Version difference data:
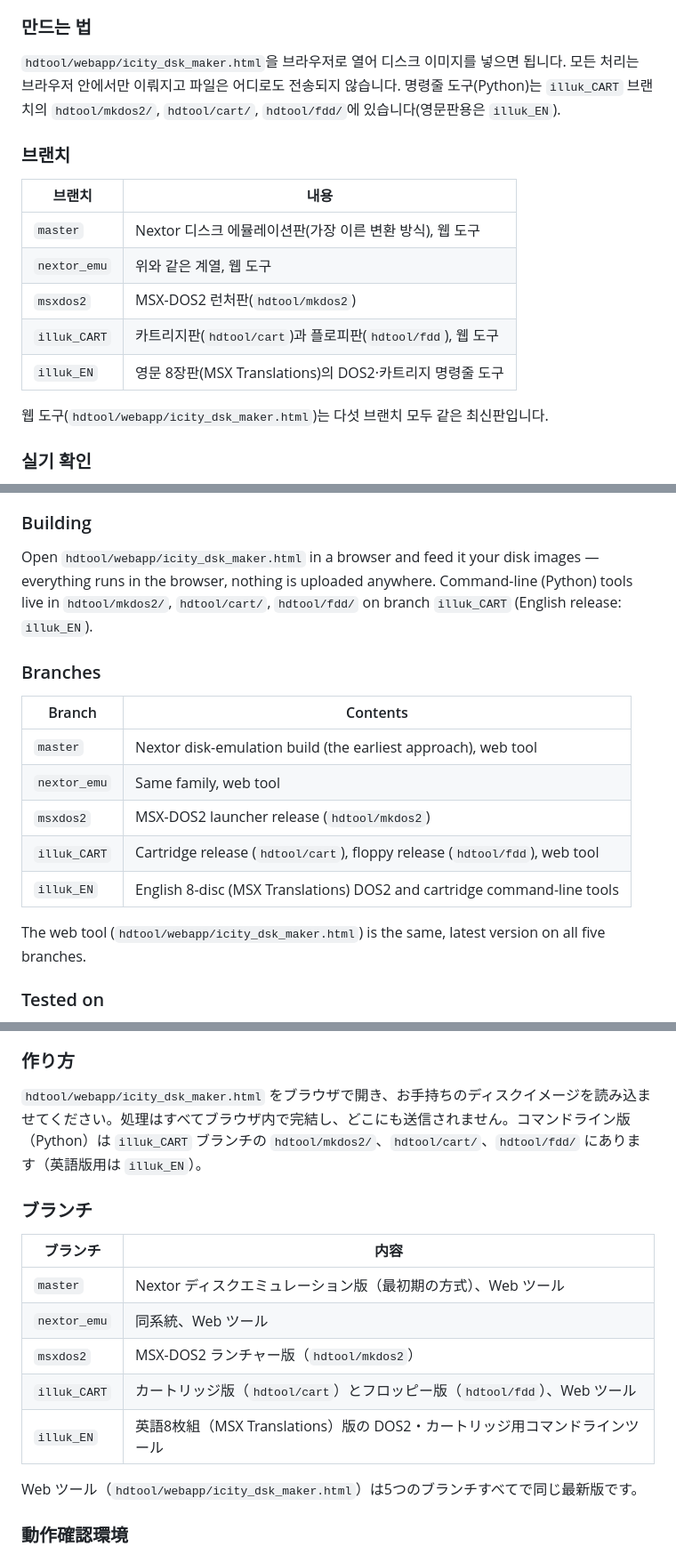
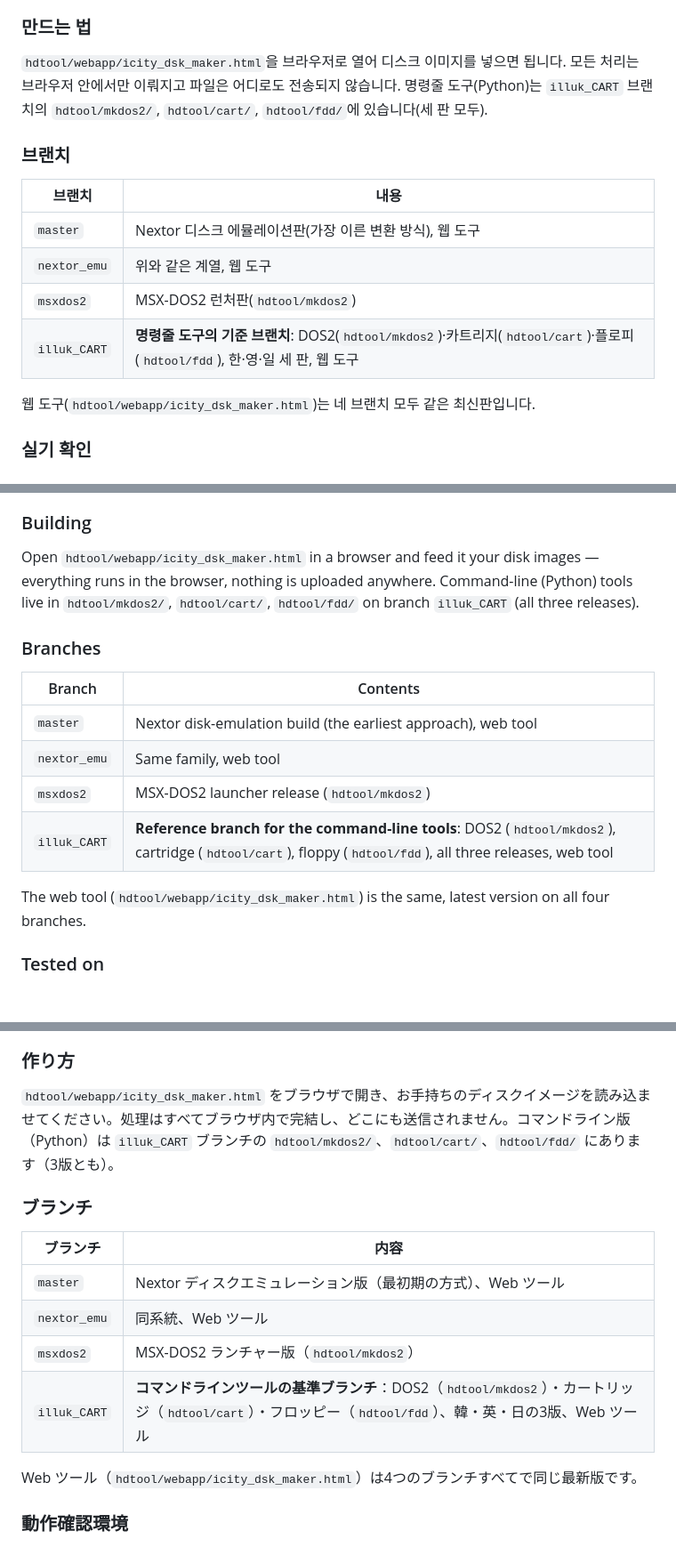
Before and after one commit to muhanpong/Illusion_City_MSXDOS2, a Markdown page: README.md, 3 parts joined by grey strips. Shown at 89% size. Rendered like a GitHub page; blank space fills up the shorter version.

Commit message:
README: illuk_EN merged into illuk_CART (reference branch for the command-line tools); web tool on four branches
Co-Authored-By: Claude Opus 5.5 <noreply@anthropic.com>
Claude-Session: https://claude.ai/code/session_01Wu7gzAbNT9Tq7u74tKu5sB

```diff
--- a/README.md
+++ b/README.md
@@ -21,7 +21,7 @@ This repository holds the tools (and build output) that repackage the MSX2+/turb
 - **일본어 원본판**: 번역 없이 원본 그대로, 기계 내장 한자 ROM을 씁니다(한자 ROM 파일을 넣으면 결과물 안에 글꼴을 넣을 수도 있음).
 
 ### 만드는 법
-`hdtool/webapp/icity_dsk_maker.html`을 브라우저로 열어 디스크 이미지를 넣으면 됩니다. 모든 처리는 브라우저 안에서만 이뤄지고 파일은 어디로도 전송되지 않습니다. 명령줄 도구(Python)는 `illuk_CART` 브랜치의 `hdtool/mkdos2/`, `hdtool/cart/`, `hdtool/fdd/`에 있습니다(영문판용은 `illuk_EN`).
+`hdtool/webapp/icity_dsk_maker.html`을 브라우저로 열어 디스크 이미지를 넣으면 됩니다. 모든 처리는 브라우저 안에서만 이뤄지고 파일은 어디로도 전송되지 않습니다. 명령줄 도구(Python)는 `illuk_CART` 브랜치의 `hdtool/mkdos2/`, `hdtool/cart/`, `hdtool/fdd/`에 있습니다(세 판 모두).
 
 ### 브랜치
 | 브랜치 | 내용 |
@@ -29,10 +29,9 @@ This repository holds the tools (and build output) that repackage the MSX2+/turb
 | `master` | Nextor 디스크 에뮬레이션판(가장 이른 변환 방식), 웹 도구 |
 | `nextor_emu` | 위와 같은 계열, 웹 도구 |
 | `msxdos2` | MSX-DOS2 런처판(`hdtool/mkdos2`) |
-| `illuk_CART` | 카트리지판(`hdtool/cart`)과 플로피판(`hdtool/fdd`), 웹 도구 |
-| `illuk_EN` | 영문 8장판(MSX Translations)의 DOS2·카트리지 명령줄 도구 |
+| `illuk_CART` | **명령줄 도구의 기준 브랜치**: DOS2(`hdtool/mkdos2`)·카트리지(`hdtool/cart`)·플로피(`hdtool/fdd`), 한·영·일 세 판, 웹 도구 |
 
-웹 도구(`hdtool/webapp/icity_dsk_maker.html`)는 다섯 브랜치 모두 같은 최신판입니다.
+웹 도구(`hdtool/webapp/icity_dsk_maker.html`)는 네 브랜치 모두 같은 최신판입니다.
 
 ### 실기 확인
 Panasonic FS-A1GT(turbo R) + MMC/SD V4 / MegaFlashROM SCC+ SD, MiSTer MSX1 코어에서 확인하며 만들고 있습니다.
@@ -52,7 +51,7 @@ Panasonic FS-A1GT(turbo R) + MMC/SD V4 / MegaFlashROM SCC+ SD, MiSTer MSX1 코
 - **Japanese original**: unmodified text, reads the machine's own Kanji ROM (a Kanji ROM file can optionally put the font inside the output).
 
 ### Building
-Open `hdtool/webapp/icity_dsk_maker.html` in a browser and feed it your disk images — everything runs in the browser, nothing is uploaded anywhere. Command-line (Python) tools live in `hdtool/mkdos2/`, `hdtool/cart/`, `hdtool/fdd/` on branch `illuk_CART` (English release: `illuk_EN`).
+Open `hdtool/webapp/icity_dsk_maker.html` in a browser and feed it your disk images — everything runs in the browser, nothing is uploaded anywhere. Command-line (Python) tools live in `hdtool/mkdos2/`, `hdtool/cart/`, `hdtool/fdd/` on branch `illuk_CART` (all three releases).
 
 ### Branches
 | Branch | Contents |
@@ -60,10 +59,9 @@ Open `hdtool/webapp/icity_dsk_maker.html` in a browser and feed it your disk ima
 | `master` | Nextor disk-emulation build (the earliest approach), web tool |
 | `nextor_emu` | Same family, web tool |
 | `msxdos2` | MSX-DOS2 launcher release (`hdtool/mkdos2`) |
-| `illuk_CART` | Cartridge release (`hdtool/cart`), floppy release (`hdtool/fdd`), web tool |
-| `illuk_EN` | English 8-disc (MSX Translations) DOS2 and cartridge command-line tools |
+| `illuk_CART` | **Reference branch for the command-line tools**: DOS2 (`hdtool/mkdos2`), cartridge (`hdtool/cart`), floppy (`hdtool/fdd`), all three releases, web tool |
 
-The web tool (`hdtool/webapp/icity_dsk_maker.html`) is the same, latest version on all five branches.
+The web tool (`hdtool/webapp/icity_dsk_maker.html`) is the same, latest version on all four branches.
 
 ### Tested on
 Developed and checked against a Panasonic FS-A1GT (turbo R) with MMC/SD V4 or MegaFlashROM SCC+ SD, and the MiSTer MSX1 core.
@@ -83,7 +81,7 @@ Developed and checked against a Panasonic FS-A1GT (turbo R) with MMC/SD V4 or Me
 - **日本語オリジナル版**: テキストは無修正で、機種本体の漢字ROMを読みます（漢字ROMファイルを入れると成果物にフォントを内蔵することもできます）。
 
 ### 作り方
-`hdtool/webapp/icity_dsk_maker.html` をブラウザで開き、お手持ちのディスクイメージを読み込ませてください。処理はすべてブラウザ内で完結し、どこにも送信されません。コマンドライン版（Python）は `illuk_CART` ブランチの `hdtool/mkdos2/`、`hdtool/cart/`、`hdtool/fdd/` にあります（英語版用は `illuk_EN`）。
+`hdtool/webapp/icity_dsk_maker.html` をブラウザで開き、お手持ちのディスクイメージを読み込ませてください。処理はすべてブラウザ内で完結し、どこにも送信されません。コマンドライン版（Python）は `illuk_CART` ブランチの `hdtool/mkdos2/`、`hdtool/cart/`、`hdtool/fdd/` にあります（3版とも）。
 
 ### ブランチ
 | ブランチ | 内容 |
@@ -91,10 +89,9 @@ Developed and checked against a Panasonic FS-A1GT (turbo R) with MMC/SD V4 or Me
 | `master` | Nextor ディスクエミュレーション版（最初期の方式）、Web ツール |
 | `nextor_emu` | 同系統、Web ツール |
 | `msxdos2` | MSX-DOS2 ランチャー版（`hdtool/mkdos2`） |
-| `illuk_CART` | カートリッジ版（`hdtool/cart`）とフロッピー版（`hdtool/fdd`）、Web ツール |
-| `illuk_EN` | 英語8枚組（MSX Translations）版の DOS2・カートリッジ用コマンドラインツール |
+| `illuk_CART` | **コマンドラインツールの基準ブランチ**：DOS2（`hdtool/mkdos2`）・カートリッジ（`hdtool/cart`）・フロッピー（`hdtool/fdd`）、韓・英・日の3版、Web ツール |
 
-Web ツール（`hdtool/webapp/icity_dsk_maker.html`）は5つのブランチすべてで同じ最新版です。
+Web ツール（`hdtool/webapp/icity_dsk_maker.html`）は4つのブランチすべてで同じ最新版です。
 
 ### 動作確認環境
 Panasonic FS-A1GT（turbo R）+ MMC/SD V4 または MegaFlashROM SCC+ SD、および MiSTer MSX1 コアで確認しながら開発しています。
```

GOAL OF THE EXERCISE → Would you copy the records word for word, without any of their pictures?

EXERCISE SOLUTION →
Before and after one commit to muhanpong/Illusion_City_MSXDOS2, a Markdown page: README.md, 3 parts joined by grey strips. Shown at 89% size. Rendered like a GitHub page; blank space fills up the shorter version.

Commit message:
README: illuk_EN merged into illuk_CART (reference branch for the command-line tools); web tool on four branches
Co-Authored-By: Claude Opus 5.5 <noreply@anthropic.com>
Claude-Session: https://claude.ai/code/session_01Wu7gzAbNT9Tq7u74tKu5sB

```diff
--- a/README.md
+++ b/README.md
@@ -21,7 +21,7 @@ This repository holds the tools (and build output) that repackage the MSX2+/turb
 - **일본어 원본판**: 번역 없이 원본 그대로, 기계 내장 한자 ROM을 씁니다(한자 ROM 파일을 넣으면 결과물 안에 글꼴을 넣을 수도 있음).
 
 ### 만드는 법
-`hdtool/webapp/icity_dsk_maker.html`을 브라우저로 열어 디스크 이미지를 넣으면 됩니다. 모든 처리는 브라우저 안에서만 이뤄지고 파일은 어디로도 전송되지 않습니다. 명령줄 도구(Python)는 `illuk_CART` 브랜치의 `hdtool/mkdos2/`, `hdtool/cart/`, `hdtool/fdd/`에 있습니다(영문판용은 `illuk_EN`).
+`hdtool/webapp/icity_dsk_maker.html`을 브라우저로 열어 디스크 이미지를 넣으면 됩니다. 모든 처리는 브라우저 안에서만 이뤄지고 파일은 어디로도 전송되지 않습니다. 명령줄 도구(Python)는 `illuk_CART` 브랜치의 `hdtool/mkdos2/`, `hdtool/cart/`, `hdtool/fdd/`에 있습니다(세 판 모두).
 
 ### 브랜치
 | 브랜치 | 내용 |
@@ -29,10 +29,9 @@ This repository holds the tools (and build output) that repackage the MSX2+/turb
 | `master` | Nextor 디스크 에뮬레이션판(가장 이른 변환 방식), 웹 도구 |
 | `nextor_emu` | 위와 같은 계열, 웹 도구 |
 | `msxdos2` | MSX-DOS2 런처판(`hdtool/mkdos2`) |
-| `illuk_CART` | 카트리지판(`hdtool/cart`)과 플로피판(`hdtool/fdd`), 웹 도구 |
-| `illuk_EN` | 영문 8장판(MSX Translations)의 DOS2·카트리지 명령줄 도구 |
+| `illuk_CART` | **명령줄 도구의 기준 브랜치**: DOS2(`hdtool/mkdos2`)·카트리지(`hdtool/cart`)·플로피(`hdtool/fdd`), 한·영·일 세 판, 웹 도구 |
 
-웹 도구(`hdtool/webapp/icity_dsk_maker.html`)는 다섯 브랜치 모두 같은 최신판입니다.
+웹 도구(`hdtool/webapp/icity_dsk_maker.html`)는 네 브랜치 모두 같은 최신판입니다.
 
 ### 실기 확인
 Panasonic FS-A1GT(turbo R) + MMC/SD V4 / MegaFlashROM SCC+ SD, MiSTer MSX1 코어에서 확인하며 만들고 있습니다.
@@ -52,7 +51,7 @@ Panasonic FS-A1GT(turbo R) + MMC/SD V4 / MegaFlashROM SCC+ SD, MiSTer MSX1 코
 - **Japanese original**: unmodified text, reads the machine's own Kanji ROM (a Kanji ROM file can optionally put the font inside the output).
 
 ### Building
-Open `hdtool/webapp/icity_dsk_maker.html` in a browser and feed it your disk images — everything runs in the browser, nothing is uploaded anywhere. Command-line (Python) tools live in `hdtool/mkdos2/`, `hdtool/cart/`, `hdtool/fdd/` on branch `illuk_CART` (English release: `illuk_EN`).
+Open `hdtool/webapp/icity_dsk_maker.html` in a browser and feed it your disk images — everything runs in the browser, nothing is uploaded anywhere. Command-line (Python) tools live in `hdtool/mkdos2/`, `hdtool/cart/`, `hdtool/fdd/` on branch `illuk_CART` (all three releases).
 
 ### Branches
 | Branch | Contents |
@@ -60,10 +59,9 @@ Open `hdtool/webapp/icity_dsk_maker.html` in a browser and feed it your disk ima
 | `master` | Nextor disk-emulation build (the earliest approach), web tool |
 | `nextor_emu` | Same family, web tool |
 | `msxdos2` | MSX-DOS2 launcher release (`hdtool/mkdos2`) |
-| `illuk_CART` | Cartridge release (`hdtool/cart`), floppy release (`hdtool/fdd`), web tool |
-| `illuk_EN` | English 8-disc (MSX Translations) DOS2 and cartridge command-line tools |
+| `illuk_CART` | **Reference branch for the command-line tools**: DOS2 (`hdtool/mkdos2`), cartridge (`hdtool/cart`), floppy (`hdtool/fdd`), all three releases, web tool |
 
-The web tool (`hdtool/webapp/icity_dsk_maker.html`) is the same, latest version on all five branches.
+The web tool (`hdtool/webapp/icity_dsk_maker.html`) is the same, latest version on all four branches.
 
 ### Tested on
 Developed and checked against a Panasonic FS-A1GT (turbo R) with MMC/SD V4 or MegaFlashROM SCC+ SD, and the MiSTer MSX1 core.
@@ -83,7 +81,7 @@ Developed and checked against a Panasonic FS-A1GT (turbo R) with MMC/SD V4 or Me
 - **日本語オリジナル版**: テキストは無修正で、機種本体の漢字ROMを読みます（漢字ROMファイルを入れると成果物にフォントを内蔵することもできます）。
 
 ### 作り方
-`hdtool/webapp/icity_dsk_maker.html` をブラウザで開き、お手持ちのディスクイメージを読み込ませてください。処理はすべてブラウザ内で完結し、どこにも送信されません。コマンドライン版（Python）は `illuk_CART` ブランチの `hdtool/mkdos2/`、`hdtool/cart/`、`hdtool/fdd/` にあります（英語版用は `illuk_EN`）。
+`hdtool/webapp/icity_dsk_maker.html` をブラウザで開き、お手持ちのディスクイメージを読み込ませてください。処理はすべてブラウザ内で完結し、どこにも送信されません。コマンドライン版（Python）は `illuk_CART` ブランチの `hdtool/mkdos2/`、`hdtool/cart/`、`hdtool/fdd/` にあります（3版とも）。
 
 ### ブランチ
 | ブランチ | 内容 |
@@ -91,10 +89,9 @@ Developed and checked against a Panasonic FS-A1GT (turbo R) with MMC/SD V4 or Me
 | `master` | Nextor ディスクエミュレーション版（最初期の方式）、Web ツール |
 | `nextor_emu` | 同系統、Web ツール |
 | `msxdos2` | MSX-DOS2 ランチャー版（`hdtool/mkdos2`） |
-| `illuk_CART` | カートリッジ版（`hdtool/cart`）とフロッピー版（`hdtool/fdd`）、Web ツール |
-| `illuk_EN` | 英語8枚組（MSX Translations）版の DOS2・カートリッジ用コマンドラインツール |
+| `illuk_CART` | **コマンドラインツールの基準ブランチ**：DOS2（`hdtool/mkdos2`）・カートリッジ（`hdtool/cart`）・フロッピー（`hdtool/fdd`）、韓・英・日の3版、Web ツール |
 
-Web ツール（`hdtool/webapp/icity_dsk_maker.html`）は5つのブランチすべてで同じ最新版です。
+Web ツール（`hdtool/webapp/icity_dsk_maker.html`）は4つのブランチすべてで同じ最新版です。
 
 ### 動作確認環境
 Panasonic FS-A1GT（turbo R）+ MMC/SD V4 または MegaFlashROM SCC+ SD、および MiSTer MSX1 コアで確認しながら開発しています。
```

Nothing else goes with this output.